TASK DETAILS
From the line with "Before and after one commit to thanadol-git/deepmrm_input, a" through the line with "Also changed, not shown: parts of 7", inclusive, return each line of the data below exactly and leave the rest out.

DATA FOR REVIEW
* * * * * * *

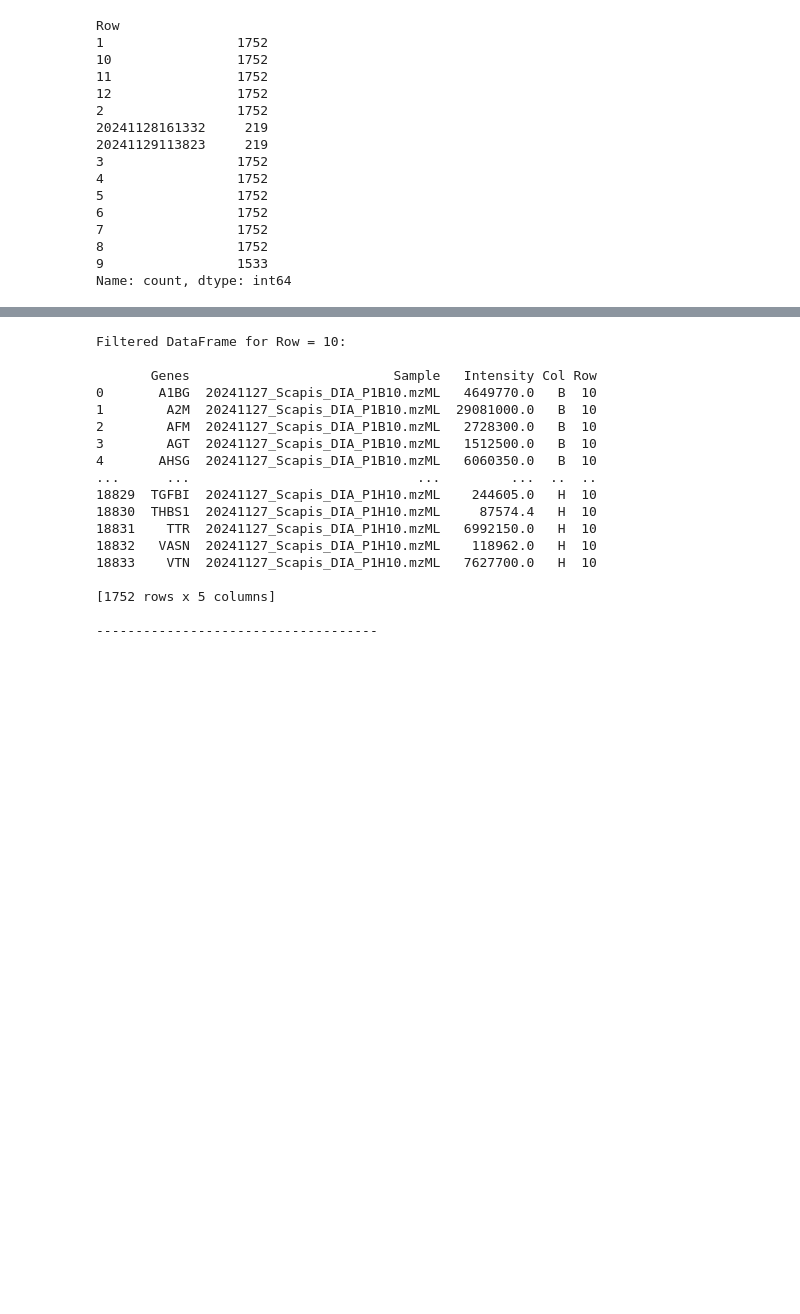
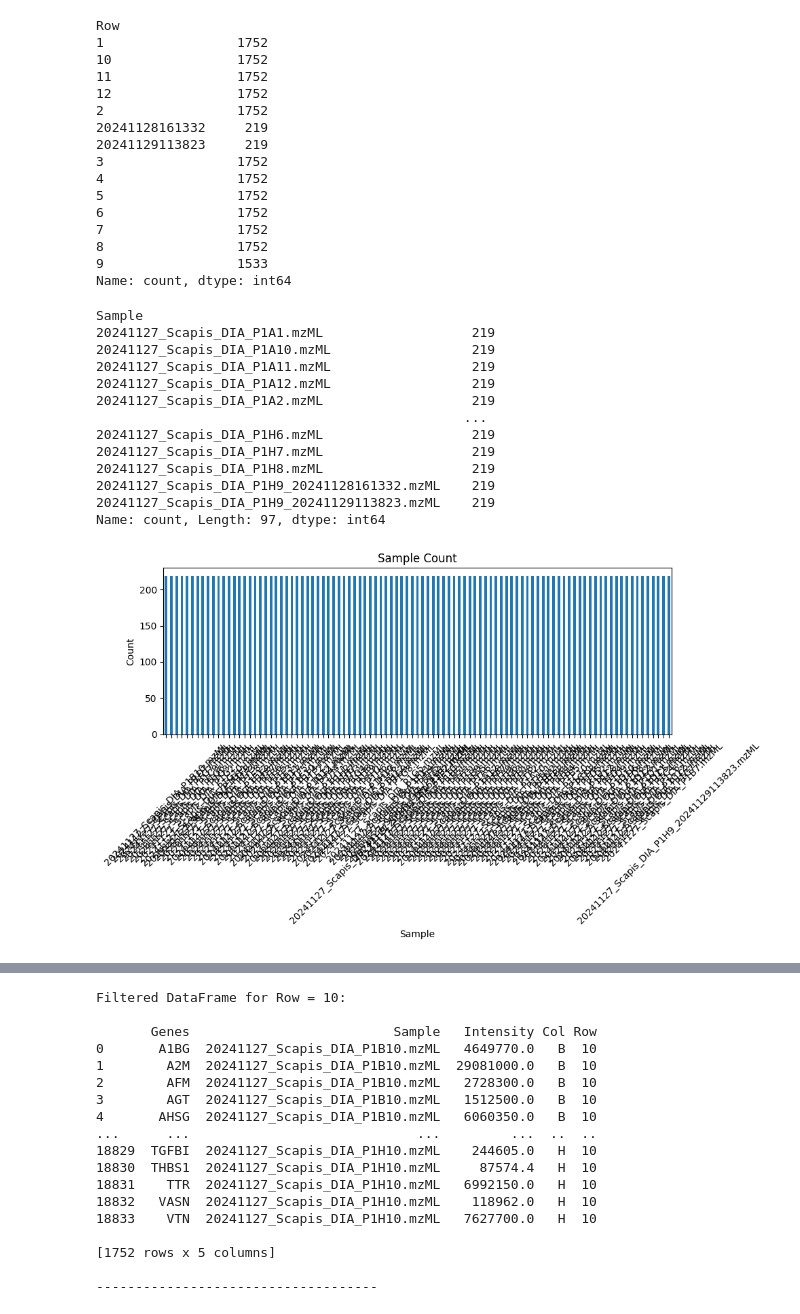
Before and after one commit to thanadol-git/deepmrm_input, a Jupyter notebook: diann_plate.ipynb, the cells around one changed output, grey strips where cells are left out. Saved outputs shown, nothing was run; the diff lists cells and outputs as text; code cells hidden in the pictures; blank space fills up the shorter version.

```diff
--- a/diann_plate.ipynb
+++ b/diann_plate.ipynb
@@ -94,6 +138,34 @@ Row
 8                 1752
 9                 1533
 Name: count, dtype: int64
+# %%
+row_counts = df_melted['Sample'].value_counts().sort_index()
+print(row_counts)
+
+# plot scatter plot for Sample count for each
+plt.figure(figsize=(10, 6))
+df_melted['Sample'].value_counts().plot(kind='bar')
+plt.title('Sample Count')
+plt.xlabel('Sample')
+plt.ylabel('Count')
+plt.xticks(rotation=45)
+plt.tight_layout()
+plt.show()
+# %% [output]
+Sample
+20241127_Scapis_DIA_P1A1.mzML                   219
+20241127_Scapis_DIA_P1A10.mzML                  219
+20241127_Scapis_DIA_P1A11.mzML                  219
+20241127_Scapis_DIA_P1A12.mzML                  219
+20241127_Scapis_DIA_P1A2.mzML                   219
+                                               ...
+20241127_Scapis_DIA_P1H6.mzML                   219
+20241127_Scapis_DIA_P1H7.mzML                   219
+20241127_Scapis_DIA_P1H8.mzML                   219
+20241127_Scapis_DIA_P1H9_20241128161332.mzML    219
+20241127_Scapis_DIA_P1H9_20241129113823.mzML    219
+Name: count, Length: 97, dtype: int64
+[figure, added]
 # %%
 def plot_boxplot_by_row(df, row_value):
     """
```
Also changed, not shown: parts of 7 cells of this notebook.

* * * * * * *

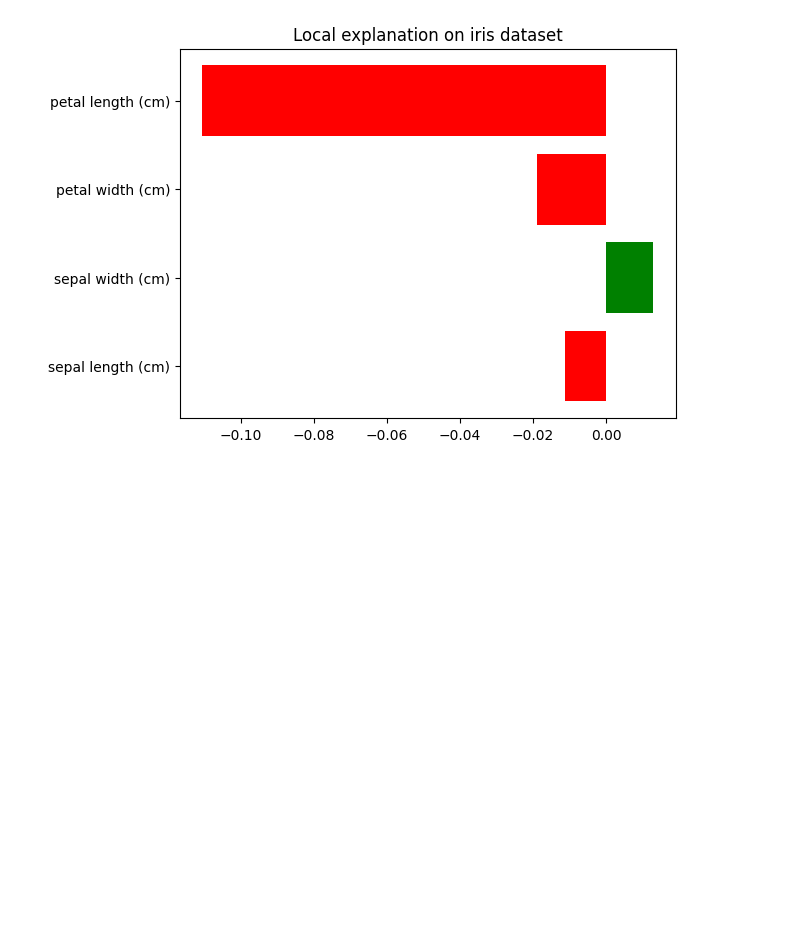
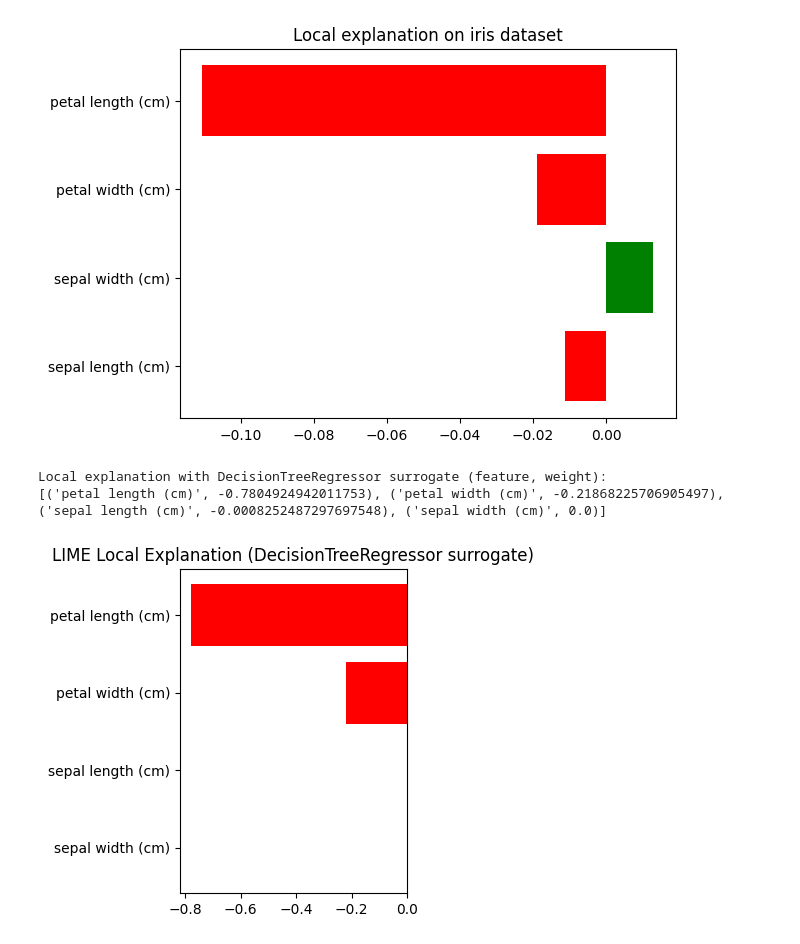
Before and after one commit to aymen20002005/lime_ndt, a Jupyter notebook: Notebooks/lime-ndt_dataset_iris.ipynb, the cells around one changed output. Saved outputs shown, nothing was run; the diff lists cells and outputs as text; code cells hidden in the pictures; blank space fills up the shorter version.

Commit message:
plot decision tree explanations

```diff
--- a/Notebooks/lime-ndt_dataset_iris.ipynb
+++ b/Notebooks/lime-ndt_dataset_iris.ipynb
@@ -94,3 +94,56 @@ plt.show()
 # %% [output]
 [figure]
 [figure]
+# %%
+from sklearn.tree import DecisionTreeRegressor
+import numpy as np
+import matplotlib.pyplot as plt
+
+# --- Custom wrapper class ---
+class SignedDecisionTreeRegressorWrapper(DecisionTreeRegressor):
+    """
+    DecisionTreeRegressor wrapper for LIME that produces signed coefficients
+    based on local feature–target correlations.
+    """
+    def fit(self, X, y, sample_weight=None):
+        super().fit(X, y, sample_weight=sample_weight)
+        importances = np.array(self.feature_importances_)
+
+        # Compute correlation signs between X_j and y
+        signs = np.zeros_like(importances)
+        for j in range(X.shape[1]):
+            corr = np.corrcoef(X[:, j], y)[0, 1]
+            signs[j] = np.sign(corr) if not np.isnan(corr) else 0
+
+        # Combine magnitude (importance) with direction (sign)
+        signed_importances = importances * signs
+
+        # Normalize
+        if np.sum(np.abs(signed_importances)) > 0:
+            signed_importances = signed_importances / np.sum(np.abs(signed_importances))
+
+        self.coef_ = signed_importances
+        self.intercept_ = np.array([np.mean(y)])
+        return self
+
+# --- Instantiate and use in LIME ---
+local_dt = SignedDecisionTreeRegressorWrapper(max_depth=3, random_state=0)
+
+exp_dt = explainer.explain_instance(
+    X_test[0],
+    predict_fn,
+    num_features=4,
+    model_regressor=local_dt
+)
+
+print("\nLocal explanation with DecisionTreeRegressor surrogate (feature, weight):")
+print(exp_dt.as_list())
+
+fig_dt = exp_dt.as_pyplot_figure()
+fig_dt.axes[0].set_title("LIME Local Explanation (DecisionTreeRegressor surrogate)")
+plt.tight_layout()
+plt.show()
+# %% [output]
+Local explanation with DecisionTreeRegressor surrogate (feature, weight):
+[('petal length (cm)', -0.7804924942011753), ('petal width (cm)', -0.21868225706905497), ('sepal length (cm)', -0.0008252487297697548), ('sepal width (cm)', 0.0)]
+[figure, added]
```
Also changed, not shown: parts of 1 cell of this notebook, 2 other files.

* * * * * * *

TASK RESULT
Before and after one commit to thanadol-git/deepmrm_input, a Jupyter notebook: diann_plate.ipynb, the cells around one changed output, grey strips where cells are left out. Saved outputs shown, nothing was run; the diff lists cells and outputs as text; code cells hidden in the pictures; blank space fills up the shorter version.

```diff
--- a/diann_plate.ipynb
+++ b/diann_plate.ipynb
@@ -94,6 +138,34 @@ Row
 8                 1752
 9                 1533
 Name: count, dtype: int64
+# %%
+row_counts = df_melted['Sample'].value_counts().sort_index()
+print(row_counts)
+
+# plot scatter plot for Sample count for each
+plt.figure(figsize=(10, 6))
+df_melted['Sample'].value_counts().plot(kind='bar')
+plt.title('Sample Count')
+plt.xlabel('Sample')
+plt.ylabel('Count')
+plt.xticks(rotation=45)
+plt.tight_layout()
+plt.show()
+# %% [output]
+Sample
+20241127_Scapis_DIA_P1A1.mzML                   219
+20241127_Scapis_DIA_P1A10.mzML                  219
+20241127_Scapis_DIA_P1A11.mzML                  219
+20241127_Scapis_DIA_P1A12.mzML                  219
+20241127_Scapis_DIA_P1A2.mzML                   219
+                                               ...
+20241127_Scapis_DIA_P1H6.mzML                   219
+20241127_Scapis_DIA_P1H7.mzML                   219
+20241127_Scapis_DIA_P1H8.mzML                   219
+20241127_Scapis_DIA_P1H9_20241128161332.mzML    219
+20241127_Scapis_DIA_P1H9_20241129113823.mzML    219
+Name: count, Length: 97, dtype: int64
+[figure, added]
 # %%
 def plot_boxplot_by_row(df, row_value):
     """
```
Also changed, not shown: parts of 7 cells of this notebook.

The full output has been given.